§ **Exercise prompt**
In the listing, find every line that has the string "editSchoolID" and copy it.

-=-=-=-=-

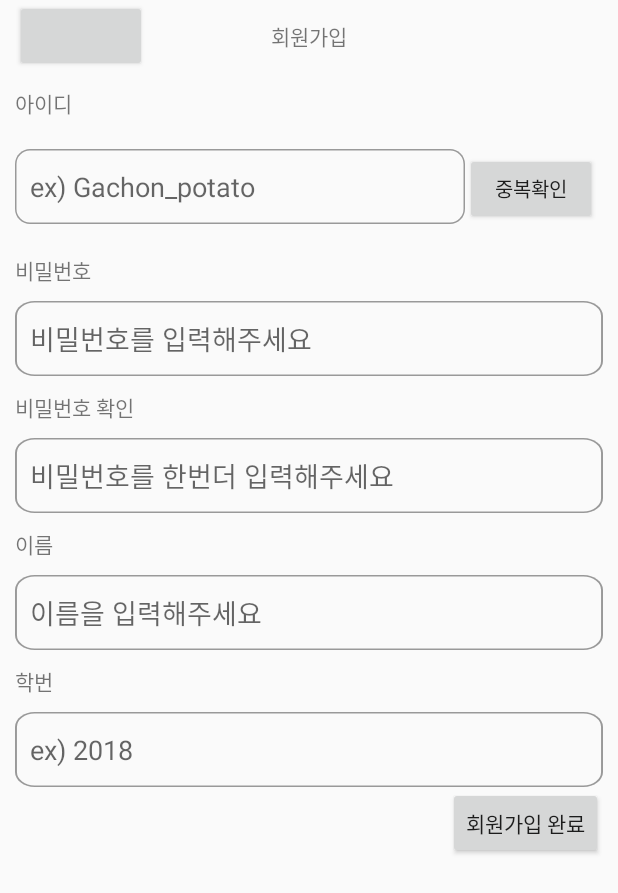
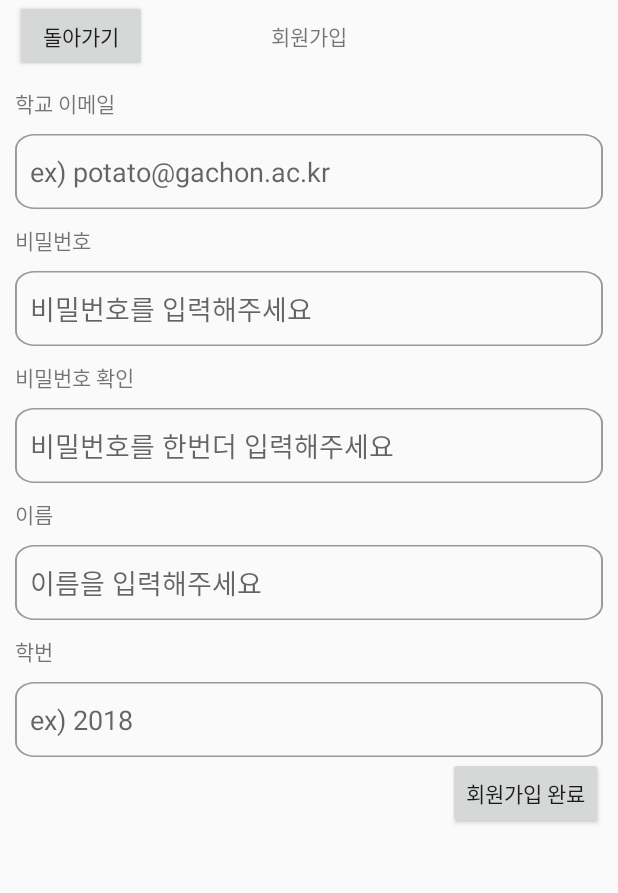
Before and after one commit to Talking-Potato/Campus_Book, an Android app: the SignupActivity screen opened directly, with no data from a screen before it, on a phone screen of 412 x 824 dp. Shown: the top 893 px of the screen. Run offline under Robolectric (Android 15) with nearby library versions, the phone set to English and light mode, and no system bars; our stand-ins replace Firebase (no records; nobody signed in at launch, a user with empty details on screens opened directly).

Commit message:
FireBase 연결완료, 회원가입 화면에서 뒤로가기 버튼 생성

```diff
--- a/app/src/main/java/com/example/term_project/SignupActivity.java
+++ b/app/src/main/java/com/example/term_project/SignupActivity.java
@@ -4,24 +4,93 @@ import android.content.Intent;
 import android.os.Bundle;
 import android.view.View;
 import android.widget.Button;
+import android.widget.EditText;
+import android.widget.Toast;
 
+import androidx.annotation.NonNull;
 import androidx.appcompat.app.AppCompatActivity;
 
+import com.google.android.gms.tasks.OnCompleteListener;
+import com.google.android.gms.tasks.Task;
+import com.google.firebase.auth.AuthResult;
+import com.google.firebase.auth.FirebaseAuth;
+import com.google.firebase.database.DatabaseReference;
+import com.google.firebase.database.FirebaseDatabase;
+
+
 public class SignupActivity extends AppCompatActivity {
+
+    private FirebaseAuth firebaseAuth;
+
+    // 파이어베이스 데이터베이스 연동
+    private FirebaseDatabase database = FirebaseDatabase.getInstance();
+
+    //DatabaseReference 데이터베이스의 특정 위치로 연결하는 거라고 생각하면 된다.
+    //현재 연결은 데이터베이스에만 딱 연결해놓고
+    //키값(테이블 또는 속성)의 위치 까지는 들어가지는 않은 모습이다.
+    private DatabaseReference databaseReference = database.getReference();
 
     @Override
     protected void onCreate(Bundle savedInstanceState) {
         super.onCreate(savedInstanceState);
         setContentView(R.layout.activity_signup);
+        firebaseAuth = FirebaseAuth.getInstance();
 
+        Button backButton = findViewById(R.id.signBack);
         Button button = findViewById(R.id.complete);
+        EditText editEmail = findViewById(R.id.editEmail);
+        EditText editPW = findViewById(R.id.editPW);
+        EditText editCheckPW = findViewById(R.id.editCheckPW);
+        EditText editName = findViewById(R.id.editName);
+        EditText editSchoolID = findViewById(R.id.editSchoolID);
 
         button.setOnClickListener(new View.OnClickListener() {
             @Override
             public void onClick(View v) {
-                Intent intent = new Intent(getApplicationContext(), LoginActivity.class);
-                startActivity(intent);
+                if (!editEmail.getText().toString().equals("") && !editPW.getText().toString().equals("")
+                        && !editName.getText().toString().equals("") && !editSchoolID.getText().toString().equals("")) {
+                    // 모든 editText 공백이 아닐때
+                    if (editPW.getText().toString().equals(editCheckPW.getText().toString()))
+                        // 패스워드 둘 다 알맞게 입력되었을 때
+                        createUser(editEmail.getText().toString(), editPW.getText().toString(),
+                                editName.getText().toString(), editSchoolID.getText().toString());
+                    else {
+                        // 패스워드 2개가 서로 일치하지 않을 때
+                        Toast.makeText(SignupActivity.this, "비밀번호가 일치하지 않습니다.", Toast.LENGTH_SHORT).show();
+                    }
+                } else {
+                    Toast.makeText(SignupActivity.this, "모든 정보를 입력해주세요", Toast.LENGTH_LONG).show();
+
+                }
+            }
+        });
+
+        backButton.setOnClickListener(new View.OnClickListener() {
+            @Override
+            public void onClick(View v) {
+                finish();
             }
         });
     }
+
+    private void createUser(String ID, String PW, String name, String schoolID) {
+        firebaseAuth.createUserWithEmailAndPassword(ID, PW)
+                .addOnCompleteListener(this, new OnCompleteListener<AuthResult>() {
+                    @Override
+                    public void onComplete(@NonNull Task<AuthResult> task) {
+                        if (task.isSuccessful()) {
+                            // 회원가입 성공시
+                            SignupData signupData = new SignupData(name, schoolID);
+                            databaseReference.push().setValue(signupData);
+                            Toast.makeText(SignupActivity.this, "회원가입 성공", Toast.LENGTH_SHORT).show();
+
+
+                        } else {
+                            // 계정이 중복된 경우
+                            Toast.makeText(SignupActivity.this, "이미 존재하는 계정입니다.", Toast.LENGTH_SHORT).show();
+                        }
+                    }
+                });
+    }
+
 }
--- a/app/src/main/res/layout/activity_login.xml
+++ b/app/src/main/res/layout/activity_login.xml
@@ -35,6 +35,7 @@
         android:layout_marginBottom="20dp"
         android:background="@drawable/login_box"
         android:hint="Password"
+        android:inputType="textPassword"
         android:minHeight="48dp"
         android:paddingHorizontal="10dp" />
 
--- a/app/src/main/res/layout/activity_signup.xml
+++ b/app/src/main/res/layout/activity_signup.xml
@@ -10,6 +10,8 @@
         android:layout_height="wrap_content">
 
         <Button
+            android:id="@+id/signBack"
+            android:text="돌아가기"
             android:layout_width="wrap_content"
             android:layout_height="wrap_content"
             android:layout_gravity="left" />
@@ -25,27 +27,15 @@
         android:layout_width="match_parent"
         android:layout_height="wrap_content"
         android:layout_marginVertical="10dp"
-        android:text="아이디" />
+        android:text="학교 이메일" />
 
-    <LinearLayout
+    <EditText
+        android:id="@+id/editEmail"
         android:layout_width="match_parent"
         android:layout_height="wrap_content"
-        android:layout_marginVertical="10dp"
-        android:orientation="horizontal">
-
-        <EditText
-            android:layout_width="wrap_content"
-            android:layout_height="wrap_content"
-            android:background="@drawable/login_box"
-            android:hint="ex) Gachon_potato"
-            android:paddingHorizontal="10dp" />
-
-        <Button
-            android:layout_width="wrap_content"
-            android:layout_height="wrap_content"
-            android:text="중복확인"
-            android:textSize="13dp" />
-    </LinearLayout>
+        android:background="@drawable/login_box"
+        android:hint="ex) potato@gachon.ac.kr"
+        android:paddingHorizontal="10dp" />
 
     <TextView
         android:layout_width="match_parent"
@@ -54,10 +44,12 @@
         android:text="비밀번호" />
 
     <EditText
+        android:id="@+id/editPW"
         android:layout_width="match_parent"
         android:layout_height="wrap_content"
         android:background="@drawable/login_box"
         android:hint="비밀번호를 입력해주세요"
+        android:inputType="textPassword"
         android:paddingHorizontal="10dp" />
 
 
@@ -68,10 +60,12 @@
         android:text="비밀번호 확인" />
 
     <EditText
+        android:id="@+id/editCheckPW"
         android:layout_width="match_parent"
         android:layout_height="wrap_content"
         android:background="@drawable/login_box"
         android:hint="비밀번호를 한번더 입력해주세요"
+        android:inputType="textPassword"
         android:paddingHorizontal="10dp" />
 
     <TextView
@@ -81,6 +75,7 @@
         android:text="이름" />
 
     <EditText
+        android:id="@+id/editName"
         android:layout_width="match_parent"
         android:layout_height="wrap_content"
         android:background="@drawable/login_box"
@@ -94,6 +89,7 @@
         android:text="학번" />
 
     <EditText
+        android:id="@+id/editSchoolID"
         android:layout_width="match_parent"
         android:layout_height="wrap_content"
         android:background="@drawable/login_box"
@@ -101,10 +97,10 @@
         android:paddingHorizontal="10dp" />
 
     <Button
+        android:id="@+id/complete"
         android:layout_width="wrap_content"
         android:layout_height="wrap_content"
-        android:id = "@+id/complete"
-        android:text ="회원가입 완료"
-        android:layout_gravity="right" />
+        android:layout_gravity="right"
+        android:text="회원가입 완료" />
 
 </LinearLayout>
--- a/build.gradle
+++ b/build.gradle
@@ -6,6 +6,7 @@ buildscript {
     }
     dependencies {
         classpath 'com.android.tools.build:gradle:7.1.2'
+        classpath 'com.google.gms:google-services:4.3.10'
 
         // NOTE: Do not place your application dependencies here; they belong
         // in the individual module build.gradle files
```
Also changed, not shown: app/build.gradle (+7 -0 lines), app/src/main/AndroidManifest.xml (+10 -14 lines), app/src/main/java/com/example/term_project/SignupData.java (added, +31 -0 lines), 1 other file.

-=-=-=-=-

§ **Result below**
+        EditText editSchoolID = findViewById(R.id.editSchoolID);
+                        && !editName.getText().toString().equals("") && !editSchoolID.getText().toString().equals("")) {
+                                editName.getText().toString(), editSchoolID.getText().toString());
+        android:id="@+id/editSchoolID"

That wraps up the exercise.